**Assignment**
Repeat the lines below exactly as they appear, but leave out the images.

**Material provided**
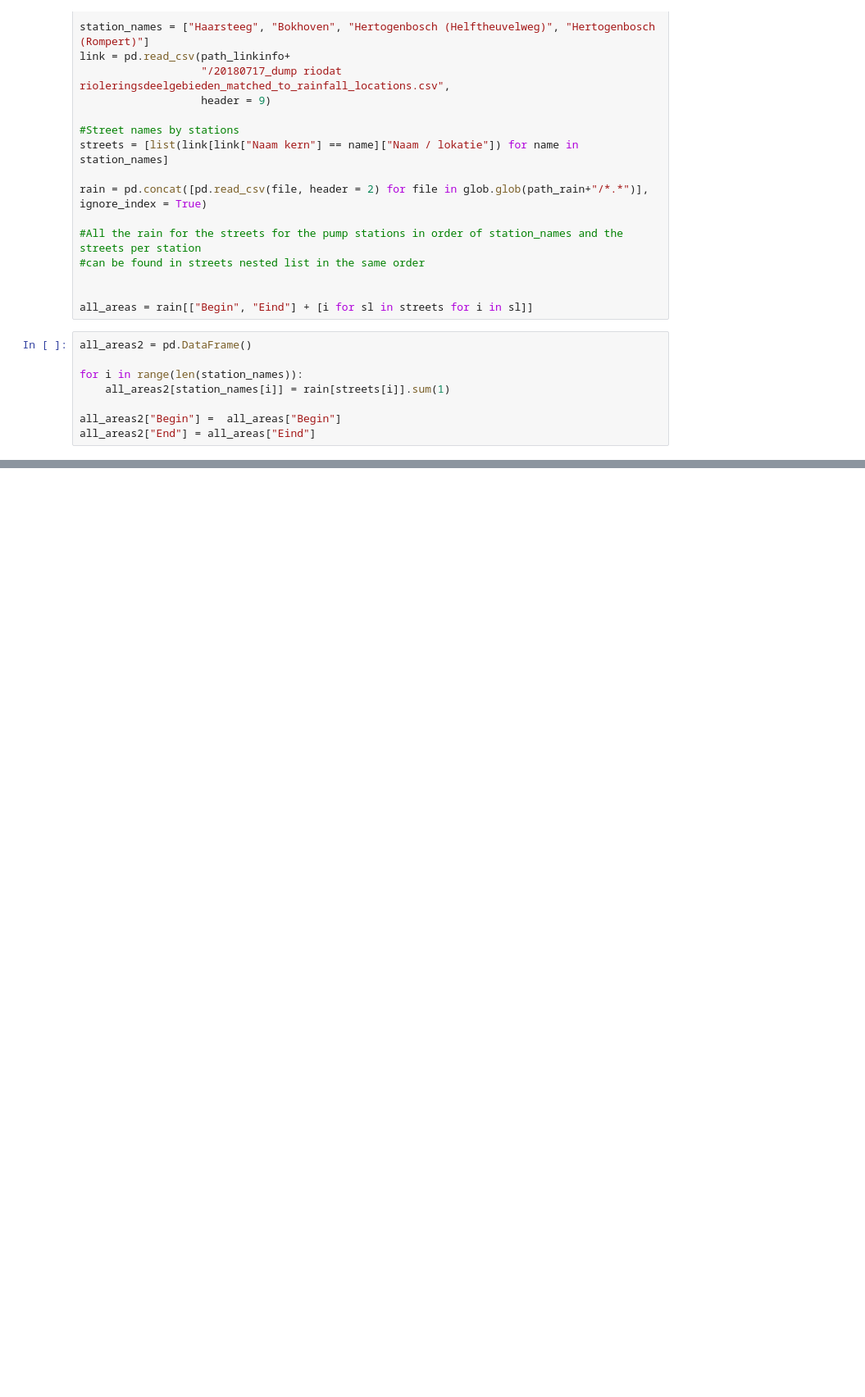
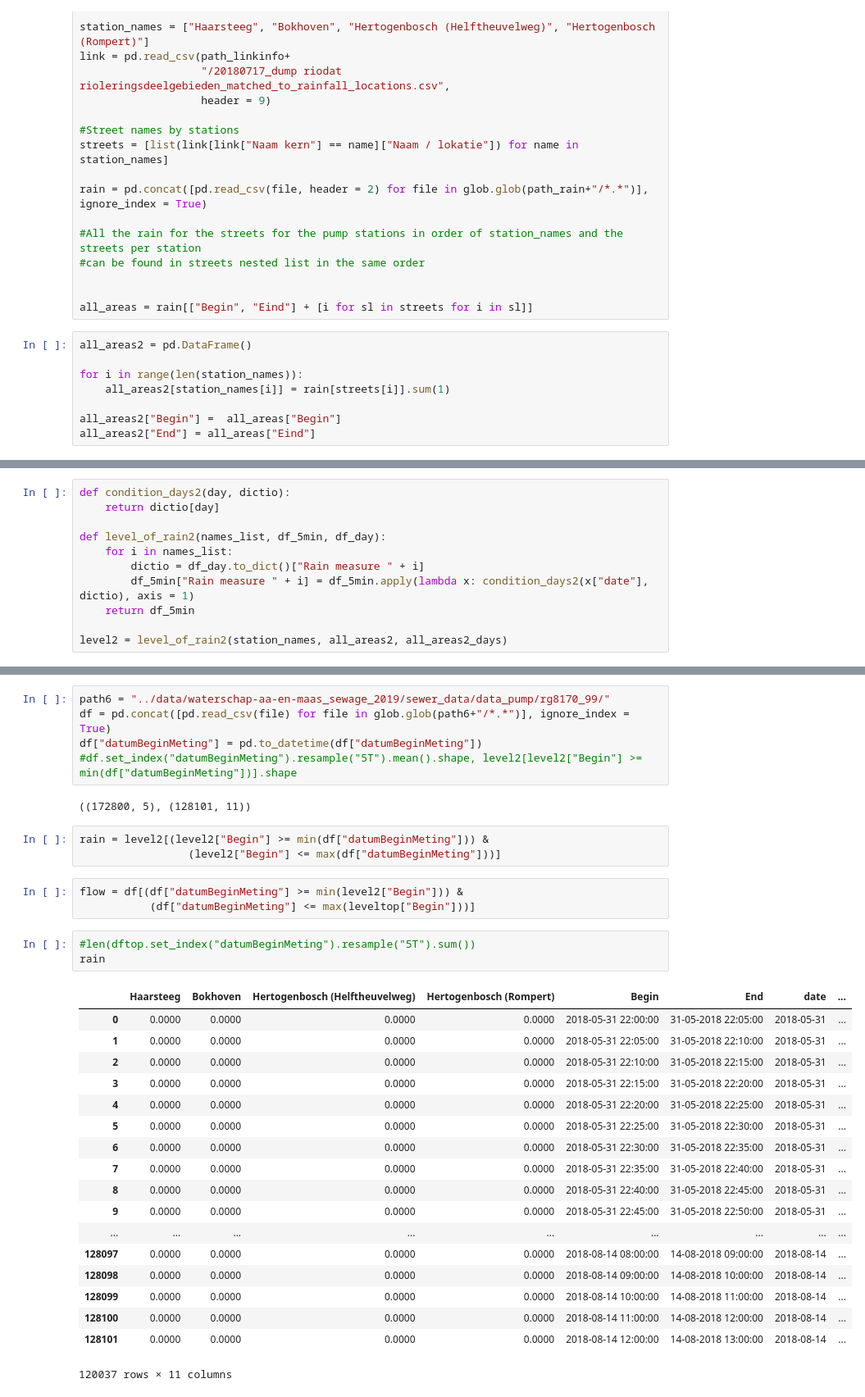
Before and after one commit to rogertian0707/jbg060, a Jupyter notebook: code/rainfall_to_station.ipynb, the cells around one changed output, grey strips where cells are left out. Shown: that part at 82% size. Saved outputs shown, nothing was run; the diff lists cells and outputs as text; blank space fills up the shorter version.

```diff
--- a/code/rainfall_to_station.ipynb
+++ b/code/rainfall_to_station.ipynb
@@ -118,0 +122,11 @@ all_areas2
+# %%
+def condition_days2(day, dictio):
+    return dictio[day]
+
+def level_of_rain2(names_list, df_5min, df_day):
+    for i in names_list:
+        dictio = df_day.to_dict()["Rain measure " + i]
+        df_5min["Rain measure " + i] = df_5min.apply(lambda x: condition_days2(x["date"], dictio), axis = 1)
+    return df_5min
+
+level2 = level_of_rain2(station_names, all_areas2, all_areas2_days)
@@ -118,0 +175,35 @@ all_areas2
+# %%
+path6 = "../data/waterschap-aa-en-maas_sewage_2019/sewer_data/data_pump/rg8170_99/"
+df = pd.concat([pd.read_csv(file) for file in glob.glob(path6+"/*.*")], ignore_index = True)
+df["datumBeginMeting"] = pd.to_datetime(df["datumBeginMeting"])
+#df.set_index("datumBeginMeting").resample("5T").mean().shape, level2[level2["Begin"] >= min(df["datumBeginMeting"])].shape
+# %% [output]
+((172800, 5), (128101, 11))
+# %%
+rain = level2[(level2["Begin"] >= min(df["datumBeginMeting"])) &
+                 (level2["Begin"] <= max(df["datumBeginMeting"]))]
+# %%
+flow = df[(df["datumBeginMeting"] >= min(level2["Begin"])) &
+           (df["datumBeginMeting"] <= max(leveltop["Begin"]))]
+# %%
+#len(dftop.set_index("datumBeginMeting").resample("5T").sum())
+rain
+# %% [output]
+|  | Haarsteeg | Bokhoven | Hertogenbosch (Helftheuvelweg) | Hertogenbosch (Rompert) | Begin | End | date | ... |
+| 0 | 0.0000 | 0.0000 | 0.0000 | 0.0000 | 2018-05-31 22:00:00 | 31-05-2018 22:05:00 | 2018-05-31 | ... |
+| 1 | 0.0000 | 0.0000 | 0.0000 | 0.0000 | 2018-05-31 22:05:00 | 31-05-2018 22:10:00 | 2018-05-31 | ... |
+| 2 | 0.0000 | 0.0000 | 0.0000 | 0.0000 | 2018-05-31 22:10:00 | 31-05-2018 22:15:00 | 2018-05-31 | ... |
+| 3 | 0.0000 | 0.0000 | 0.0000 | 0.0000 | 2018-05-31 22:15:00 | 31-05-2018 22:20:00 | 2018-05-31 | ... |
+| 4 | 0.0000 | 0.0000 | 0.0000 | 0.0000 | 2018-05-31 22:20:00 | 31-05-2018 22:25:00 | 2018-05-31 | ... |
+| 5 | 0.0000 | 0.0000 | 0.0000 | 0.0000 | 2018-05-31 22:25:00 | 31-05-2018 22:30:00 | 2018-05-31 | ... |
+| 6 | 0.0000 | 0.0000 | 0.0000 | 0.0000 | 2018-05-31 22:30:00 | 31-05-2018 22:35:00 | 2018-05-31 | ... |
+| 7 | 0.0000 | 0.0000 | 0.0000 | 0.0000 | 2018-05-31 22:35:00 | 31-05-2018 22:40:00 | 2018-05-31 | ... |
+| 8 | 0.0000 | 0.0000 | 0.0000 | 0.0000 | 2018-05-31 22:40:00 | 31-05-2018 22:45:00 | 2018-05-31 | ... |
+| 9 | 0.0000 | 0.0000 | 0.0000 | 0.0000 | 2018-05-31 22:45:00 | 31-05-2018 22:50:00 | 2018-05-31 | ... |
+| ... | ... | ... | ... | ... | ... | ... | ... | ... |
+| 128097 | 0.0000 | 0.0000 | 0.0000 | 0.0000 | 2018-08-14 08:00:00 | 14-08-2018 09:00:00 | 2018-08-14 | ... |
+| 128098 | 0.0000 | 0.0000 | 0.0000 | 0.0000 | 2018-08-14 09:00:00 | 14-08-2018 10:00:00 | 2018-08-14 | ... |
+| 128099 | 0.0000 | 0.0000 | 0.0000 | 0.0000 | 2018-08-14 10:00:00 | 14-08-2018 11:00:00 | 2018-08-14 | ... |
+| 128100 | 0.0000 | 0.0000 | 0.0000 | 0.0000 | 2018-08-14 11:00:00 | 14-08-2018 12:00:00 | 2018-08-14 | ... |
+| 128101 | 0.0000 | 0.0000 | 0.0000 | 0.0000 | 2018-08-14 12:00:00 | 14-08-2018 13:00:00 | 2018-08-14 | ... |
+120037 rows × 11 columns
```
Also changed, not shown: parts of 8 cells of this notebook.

**Solution for this exercise**
Before and after one commit to rogertian0707/jbg060, a Jupyter notebook: code/rainfall_to_station.ipynb, the cells around one changed output, grey strips where cells are left out. Shown: that part at 82% size. Saved outputs shown, nothing was run; the diff lists cells and outputs as text; blank space fills up the shorter version.

```diff
--- a/code/rainfall_to_station.ipynb
+++ b/code/rainfall_to_station.ipynb
@@ -118,0 +122,11 @@ all_areas2
+# %%
+def condition_days2(day, dictio):
+    return dictio[day]
+
+def level_of_rain2(names_list, df_5min, df_day):
+    for i in names_list:
+        dictio = df_day.to_dict()["Rain measure " + i]
+        df_5min["Rain measure " + i] = df_5min.apply(lambda x: condition_days2(x["date"], dictio), axis = 1)
+    return df_5min
+
+level2 = level_of_rain2(station_names, all_areas2, all_areas2_days)
@@ -118,0 +175,35 @@ all_areas2
+# %%
+path6 = "../data/waterschap-aa-en-maas_sewage_2019/sewer_data/data_pump/rg8170_99/"
+df = pd.concat([pd.read_csv(file) for file in glob.glob(path6+"/*.*")], ignore_index = True)
+df["datumBeginMeting"] = pd.to_datetime(df["datumBeginMeting"])
+#df.set_index("datumBeginMeting").resample("5T").mean().shape, level2[level2["Begin"] >= min(df["datumBeginMeting"])].shape
+# %% [output]
+((172800, 5), (128101, 11))
+# %%
+rain = level2[(level2["Begin"] >= min(df["datumBeginMeting"])) &
+                 (level2["Begin"] <= max(df["datumBeginMeting"]))]
+# %%
+flow = df[(df["datumBeginMeting"] >= min(level2["Begin"])) &
+           (df["datumBeginMeting"] <= max(leveltop["Begin"]))]
+# %%
+#len(dftop.set_index("datumBeginMeting").resample("5T").sum())
+rain
+# %% [output]
+|  | Haarsteeg | Bokhoven | Hertogenbosch (Helftheuvelweg) | Hertogenbosch (Rompert) | Begin | End | date | ... |
+| 0 | 0.0000 | 0.0000 | 0.0000 | 0.0000 | 2018-05-31 22:00:00 | 31-05-2018 22:05:00 | 2018-05-31 | ... |
+| 1 | 0.0000 | 0.0000 | 0.0000 | 0.0000 | 2018-05-31 22:05:00 | 31-05-2018 22:10:00 | 2018-05-31 | ... |
+| 2 | 0.0000 | 0.0000 | 0.0000 | 0.0000 | 2018-05-31 22:10:00 | 31-05-2018 22:15:00 | 2018-05-31 | ... |
+| 3 | 0.0000 | 0.0000 | 0.0000 | 0.0000 | 2018-05-31 22:15:00 | 31-05-2018 22:20:00 | 2018-05-31 | ... |
+| 4 | 0.0000 | 0.0000 | 0.0000 | 0.0000 | 2018-05-31 22:20:00 | 31-05-2018 22:25:00 | 2018-05-31 | ... |
+| 5 | 0.0000 | 0.0000 | 0.0000 | 0.0000 | 2018-05-31 22:25:00 | 31-05-2018 22:30:00 | 2018-05-31 | ... |
+| 6 | 0.0000 | 0.0000 | 0.0000 | 0.0000 | 2018-05-31 22:30:00 | 31-05-2018 22:35:00 | 2018-05-31 | ... |
+| 7 | 0.0000 | 0.0000 | 0.0000 | 0.0000 | 2018-05-31 22:35:00 | 31-05-2018 22:40:00 | 2018-05-31 | ... |
+| 8 | 0.0000 | 0.0000 | 0.0000 | 0.0000 | 2018-05-31 22:40:00 | 31-05-2018 22:45:00 | 2018-05-31 | ... |
+| 9 | 0.0000 | 0.0000 | 0.0000 | 0.0000 | 2018-05-31 22:45:00 | 31-05-2018 22:50:00 | 2018-05-31 | ... |
+| ... | ... | ... | ... | ... | ... | ... | ... | ... |
+| 128097 | 0.0000 | 0.0000 | 0.0000 | 0.0000 | 2018-08-14 08:00:00 | 14-08-2018 09:00:00 | 2018-08-14 | ... |
+| 128098 | 0.0000 | 0.0000 | 0.0000 | 0.0000 | 2018-08-14 09:00:00 | 14-08-2018 10:00:00 | 2018-08-14 | ... |
+| 128099 | 0.0000 | 0.0000 | 0.0000 | 0.0000 | 2018-08-14 10:00:00 | 14-08-2018 11:00:00 | 2018-08-14 | ... |
+| 128100 | 0.0000 | 0.0000 | 0.0000 | 0.0000 | 2018-08-14 11:00:00 | 14-08-2018 12:00:00 | 2018-08-14 | ... |
+| 128101 | 0.0000 | 0.0000 | 0.0000 | 0.0000 | 2018-08-14 12:00:00 | 14-08-2018 13:00:00 | 2018-08-14 | ... |
+120037 rows × 11 columns
```
Also changed, not shown: parts of 8 cells of this notebook.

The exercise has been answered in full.